Designed for Aerobatics in Germany

Aircraft Engineering and Aerospace Technology

ISSN: 0002-2667

Publication date: 1 May 1929


OWING to the various competitions in Germany last year one type was neglected, a moderately high‐powered machine for stunt flying. The Raab‐Katzenstein firm has now filled the gap with the “R.K. 26,” which combines high strength factor with speed and rapid climb. This machine is a cantilever biplane with one‐piece wings. Above the fuselage the top wing is carried on a capotage of steel struts and there is one N‐strut towards the wing‐tip on each side. The American N.A.C.A. M‐12 aerofoil section is used, giving low centre of pressure travel, the wings being constructed of wood and fabric covered. The fuselage is built up of wire‐braced steel‐tubes, the pilot's cockpit being in rear of the passenger seat. The empennage is also constructed of steel tubes. The tubular steel undercarriage has a divided circle supported by M struts for the bottom longerons.
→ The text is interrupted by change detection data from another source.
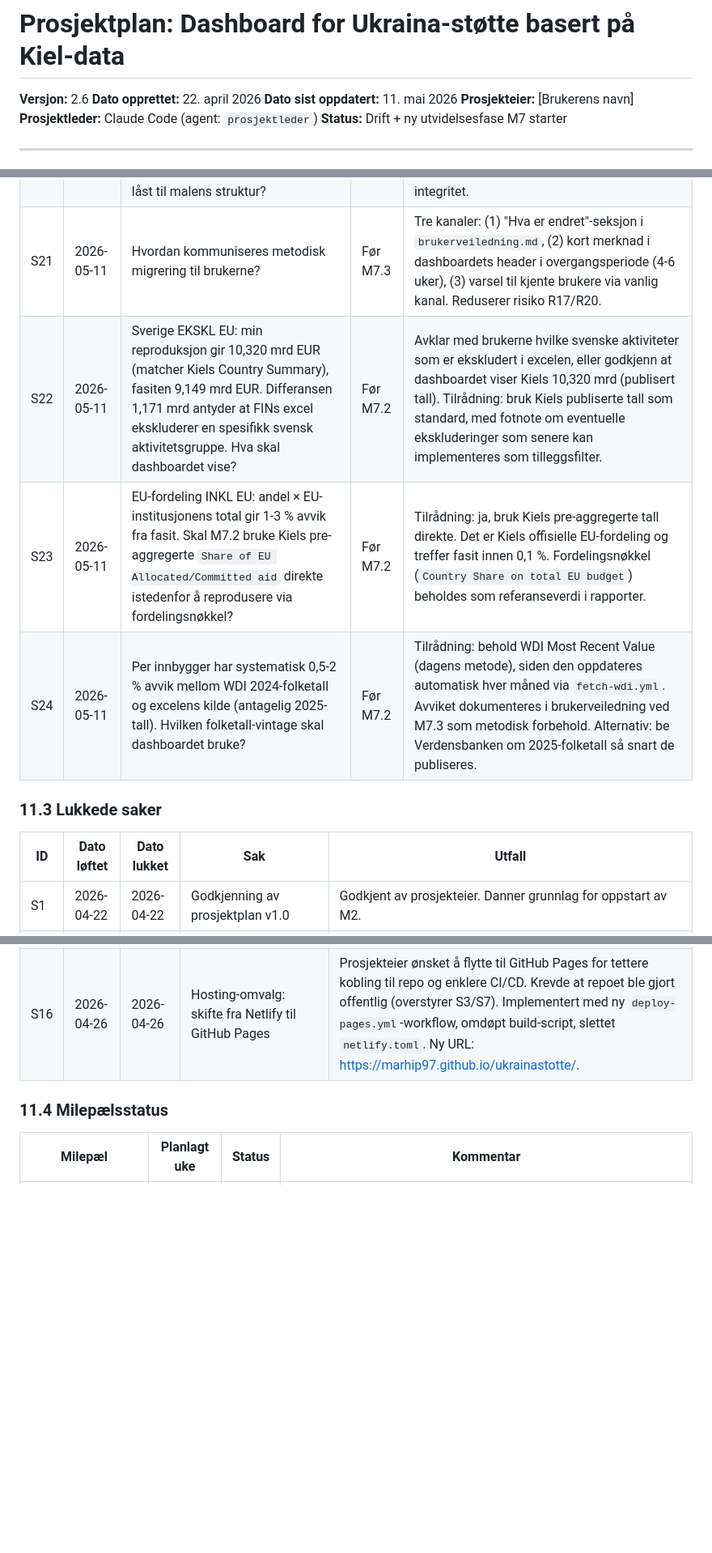
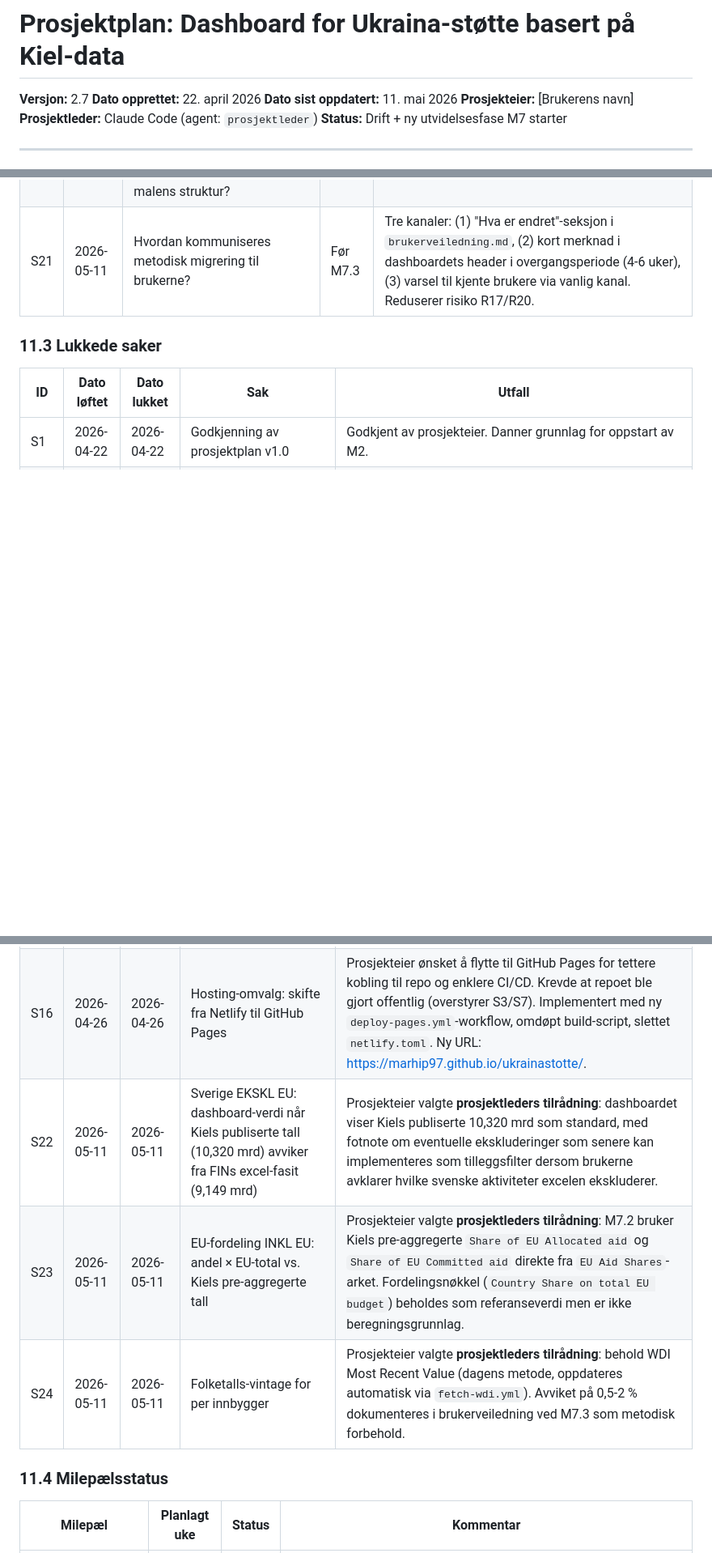
Before and after one commit to marhip97/ukrainastotte, a Markdown page: prosjektplan.md, 3 parts joined by grey strips. Shown at 81% size. Drawn GitHub-style; blank space fills up the shorter version.

Commit message:
docs: oppdater status- og fremdriftsprotokoll (M7.0 godkjent, M7.1 startet) 2026-05-11
S22, S23, S24 besluttet av prosjekteier i tråd med prosjektleders
tilrådning og flyttet til lukkede saker i 11.3.

M7.0 godkjent. M7.1 Parser-utvidelse oppstartet med dataingenior
som primær rolle.

Versjon 2.7.

```diff
--- a/prosjektplan.md
+++ b/prosjektplan.md
@@ -1,6 +1,6 @@
 # Prosjektplan: Dashboard for Ukraina-støtte basert på Kiel-data
 
-**Versjon:** 2.6
+**Versjon:** 2.7
 **Dato opprettet:** 22. april 2026
 **Dato sist oppdatert:** 11. mai 2026
 **Prosjekteier:** [Brukerens navn]
@@ -341,9 +342,6 @@ Denne protokollen oppdateres av prosjektleder-agenten gjennom hele prosjektet. H
 | S19 | 2026-05-11 | Skal flak-malen `flak-mal.docx` ligge i repoet som visuell referanse, eller skal docx-en bygges fra grunnen i kode uten referansemal? | Før M7.6 | Mal i repoet under `src/dashboard/maler/flak-mal.docx` som visuell referanse. Docx-en bygges programmatisk, men utviklerne har kvalitetssjekk å sammenligne mot. |
 | S20 | 2026-05-11 | Hvilke målepunkt skal flaket vise i tabell 1? Excel-flaket viser 9 rader - skal denne være konfigurerbar eller låst til malens struktur? | Før M7.5 | Låst til malens 9 rader i første versjon. Konfigurerbart kan legges til senere som forbedring uten å påvirke flak-malens visuelle integritet. |
 | S21 | 2026-05-11 | Hvordan kommuniseres metodisk migrering til brukerne? | Før M7.3 | Tre kanaler: (1) "Hva er endret"-seksjon i `brukerveiledning.md`, (2) kort merknad i dashboardets header i overgangsperiode (4-6 uker), (3) varsel til kjente brukere via vanlig kanal. Reduserer risiko R17/R20. |
-| S22 | 2026-05-11 | Sverige EKSKL EU: min reproduksjon gir 10,320 mrd EUR (matcher Kiels Country Summary), fasiten 9,149 mrd EUR. Differansen 1,171 mrd antyder at FINs excel ekskluderer en spesifikk svensk aktivitetsgruppe. Hva skal dashboardet vise? | Før M7.2 | Avklar med brukerne hvilke svenske aktiviteter som er ekskludert i excelen, eller godkjenn at dashboardet viser Kiels 10,320 mrd (publisert tall). Tilrådning: bruk Kiels publiserte tall som standard, med fotnote om eventuelle ekskluderinger som senere kan implementeres som tilleggsfilter. |
-| S23 | 2026-05-11 | EU-fordeling INKL EU: andel × EU-institusjonens total gir 1-3 % avvik fra fasit. Skal M7.2 bruke Kiels pre-aggregerte `Share of EU Allocated/Committed aid` direkte istedenfor å reprodusere via fordelingsnøkkel? | Før M7.2 | Tilrådning: ja, bruk Kiels pre-aggregerte tall direkte. Det er Kiels offisielle EU-fordeling og treffer fasit innen 0,1 %. Fordelingsnøkkel (`Country Share on total EU budget`) beholdes som referanseverdi i rapporter. |
-| S24 | 2026-05-11 | Per innbygger har systematisk 0,5-2 % avvik mellom WDI 2024-folketall og excelens kilde (antagelig 2025-tall). Hvilken folketall-vintage skal dashboardet bruke? | Før M7.2 | Tilrådning: behold WDI Most Recent Value (dagens metode), siden den oppdateres automatisk hver måned via `fetch-wdi.yml`. Avviket dokumenteres i brukerveiledning ved M7.3 som metodisk forbehold. Alternativ: be Verdensbanken om 2025-folketall så snart de publiseres. |
 
 ### 11.3 Lukkede saker
 
@@ -365,6 +363,9 @@ Denne protokollen oppdateres av prosjektleder-agenten gjennom hele prosjektet. H
 | S14 | 2026-04-25 | 2026-04-25 | Tooltips - innholdsnivå | Prosjekteier godkjente forslag: **norsk språk** med EUR+NOK, referanseår og rangering-posisjon. |
 | S15 | 2026-04-25 | 2026-04-25 | Tidsanslag M6.3: 8-16 utviklingsdager mot prosjektplanens 1-ukes estimat | Prosjekteier valgte **alternativ 1: utvid M6.3 til 2 uker** (prosjektleders tilrådning). Begrunnelse: brukerveiledning og CSV-eksport bør være med i samme fase som det visuelle redesignet, ikke flyttes til M6.4. M6.3-raden i seksjon 5 oppdatert til "2 uker". |
 | S16 | 2026-04-26 | 2026-04-26 | Hosting-omvalg: skifte fra Netlify til GitHub Pages | Prosjekteier ønsket å flytte til GitHub Pages for tettere kobling til repo og enklere CI/CD. Krevde at repoet ble gjort offentlig (overstyrer S3/S7). Implementert med ny `deploy-pages.yml`-workflow, omdøpt build-script, slettet `netlify.toml`. Ny URL: <https://marhip97.github.io/ukrainastotte/>. |
+| S22 | 2026-05-11 | 2026-05-11 | Sverige EKSKL EU: dashboard-verdi når Kiels publiserte tall (10,320 mrd) avviker fra FINs excel-fasit (9,149 mrd) | Prosjekteier valgte **prosjektleders tilrådning**: dashboardet viser Kiels publiserte 10,320 mrd som standard, med fotnote om eventuelle ekskluderinger som senere kan implementeres som tilleggsfilter dersom brukerne avklarer hvilke svenske aktiviteter excelen ekskluderer. |
+| S23 | 2026-05-11 | 2026-05-11 | EU-fordeling INKL EU: andel × EU-total vs. Kiels pre-aggregerte tall | Prosjekteier valgte **prosjektleders tilrådning**: M7.2 bruker Kiels pre-aggregerte `Share of EU Allocated aid` og `Share of EU Committed aid` direkte fra `EU Aid Shares`-arket. Fordelingsnøkkel (`Country Share on total EU budget`) beholdes som referanseverdi men er ikke beregningsgrunnlag. |
+| S24 | 2026-05-11 | 2026-05-11 | Folketalls-vintage for per innbygger | Prosjekteier valgte **prosjektleders tilrådning**: behold WDI Most Recent Value (dagens metode, oppdateres automatisk via `fetch-wdi.yml`). Avviket på 0,5-2 % dokumenteres i brukerveiledning ved M7.3 som metodisk forbehold. |
 
 ### 11.4 Milepælsstatus
 
```
Also changed, not shown: other parts of prosjektplan.md (+2 -0 lines).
Four fuel tanks are provided, three in the wings and a special tank for upside‐down flying in the fuselage, with a total capacity of 210 litres (46 gallons).


Beck, W. (1929), "Designed for Aerobatics in Germany", Aircraft Engineering and Aerospace Technology, Vol. 1 No. 5, pp. 182-182.

Download as .RIS




Copyright © 1929, MCB UP Limited

Please note you might not have access to this content

You may be able to access this content by login via Shibboleth, Open Athens or with your Emerald account.
If you would like to contact us about accessing this content, click the button and fill out the form.
To rent this content from Deepdyve, please click the button.